I've been really lucky thus far with acting, in that I can do things I believe in and feel good about, and feel good about myself. If for some reason one day that ends, I won't do it anymore. If I feel like I have to compromise myself to continue to be in this industry, I don't want to do that.
In high school, I was on the youth advisory council for the Mayor's Office of Los Angeles, and that was kind of my first experience in the bureaucratic system. We tried to get things done, and nobody was really interested in getting anything done.
My mother and I are more than best friends; we are partners in crime. After she and my father, Quincy Jones, separated when I was 10 years old, my sister, Kidada, who was 12, went to live with our dad, and I stayed with my mother.
For the most part, having more money and more fame make your life harder. It just does. I've seen it happen with people. You know, it's so hard to stay normal. It's so hard to stay happy. It's hard to remember why you were doing what you did in the first place.
I think that women are powerful and they're multifaceted and they're survivors; they don't have to depend on a man to do the things they needed them to do, whether it was hunting or lifting heavy things, so what's a man's place now? Who knows!

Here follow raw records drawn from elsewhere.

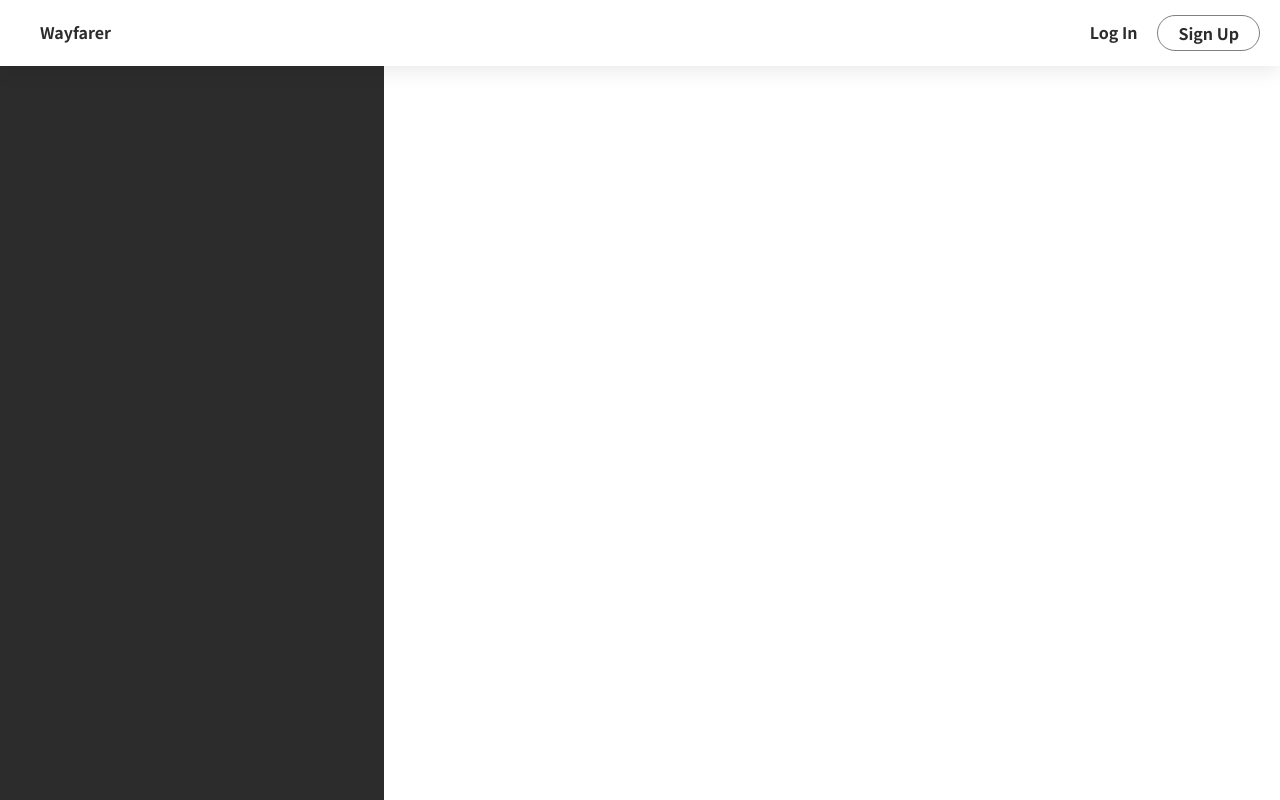
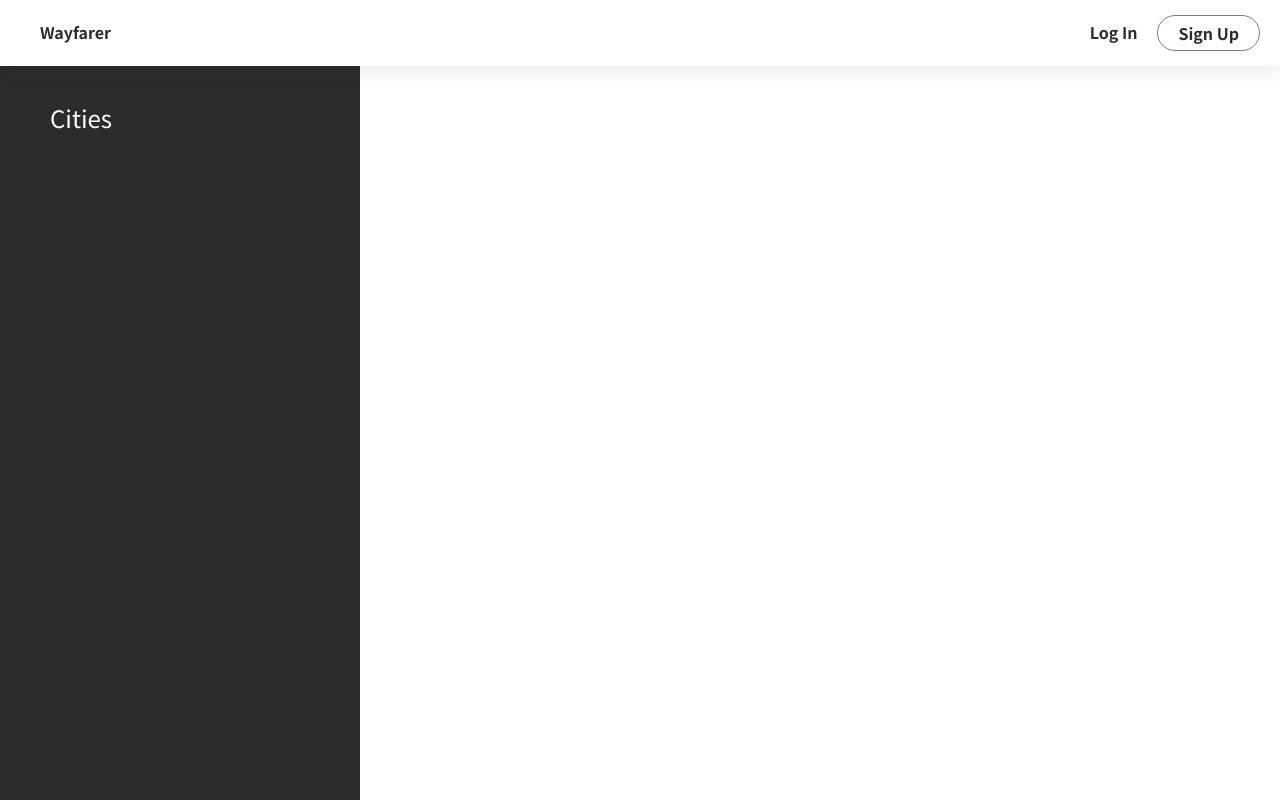
Before and after one commit to isaiahcolson/travel-community, a Django app: page /cities/ in a window 1280 px wide. Run offline with Django 3.2, Linux system fonts and the light colour scheme; data that the repository does not hold is empty; some libraries are stand-ins or nearby versions.

Commit message:
city nav styling with link styling

```diff
--- a/main_app/static/css/styles.css
+++ b/main_app/static/css/styles.css
@@ -453,9 +453,37 @@ input[type=submit]:hover {
 
 
 /* SECTION city details and show pages */
-.cities-list {
+.cities-list-container {
     background-color: var(--dark);
     height: 100vh;
-    width: 30vw;
+    width: 360px;
     position: absolute;
 }
+
+.cities-list-container h2 {
+    margin: 0;
+    padding: 0;
+    color: var(--light);
+    font-weight: 400;
+    padding-left: 25px;
+}
+
+.cities-list {
+    padding: 100px 25px;
+}
+
+.city-name {
+    background-color: var(--accent);
+    padding: 10px;
+    margin: 10px 0;
+    border: none;
+    border-radius: 10px;
+}
+
+.cities-list a {
+    font-size: 2em;
+    font-weight: 900;
+    text-decoration: none;
+    color: var(--light);
+    /* width: 320px; */
+}
--- a/main_app/templates/city.html
+++ b/main_app/templates/city.html
@@ -2,23 +2,9 @@
 {% block content %}
 
 
-
-  <div class="cities-list">
-
-  </div>
+  {% include './partials/city_nav.html' %}
 
   <div class="city-posts">
-
-    {% for city in city %}
-    <div>
-      <a href="{% url 'city_detail' city.id %}">
-        <div>
-        {{ city.name }}
-
-        </div>
-      </a>
-    </div>
-  {% endfor %}
 
   </div>
 
--- a/main_app/templates/city/detail.html
+++ b/main_app/templates/city/detail.html
@@ -1,5 +1,8 @@
 {% extends 'base.html' %}
 {% block content %}
+
+
+
 
 <div class="profile-body">
       <div class="user-articles">
--- /dev/null
+++ b/main_app/templates/partials/city_nav.html
@@ -0,0 +1,16 @@
+<div class="cities-list-container">
+    <div class="cities-list">
+
+        <h2>Cities</h2>
+        {% for city in city %}
+            <div>
+                <a href="{% url 'city_detail' city.id %}">
+                    <div class="city-name">
+                    {{ city.name }}
+                    </div>
+                </a>
+            </div>
+        {% endfor %}
+
+    </div>
+</div>
```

There's people who watch shows while they're preparing their dinners, and they don't want to focus, and they don't want to be challenged, and whatever. And then there's people who want to really sit down and get into a character in a world, and feel like they're expanding, or they have complex relationships, or whatever.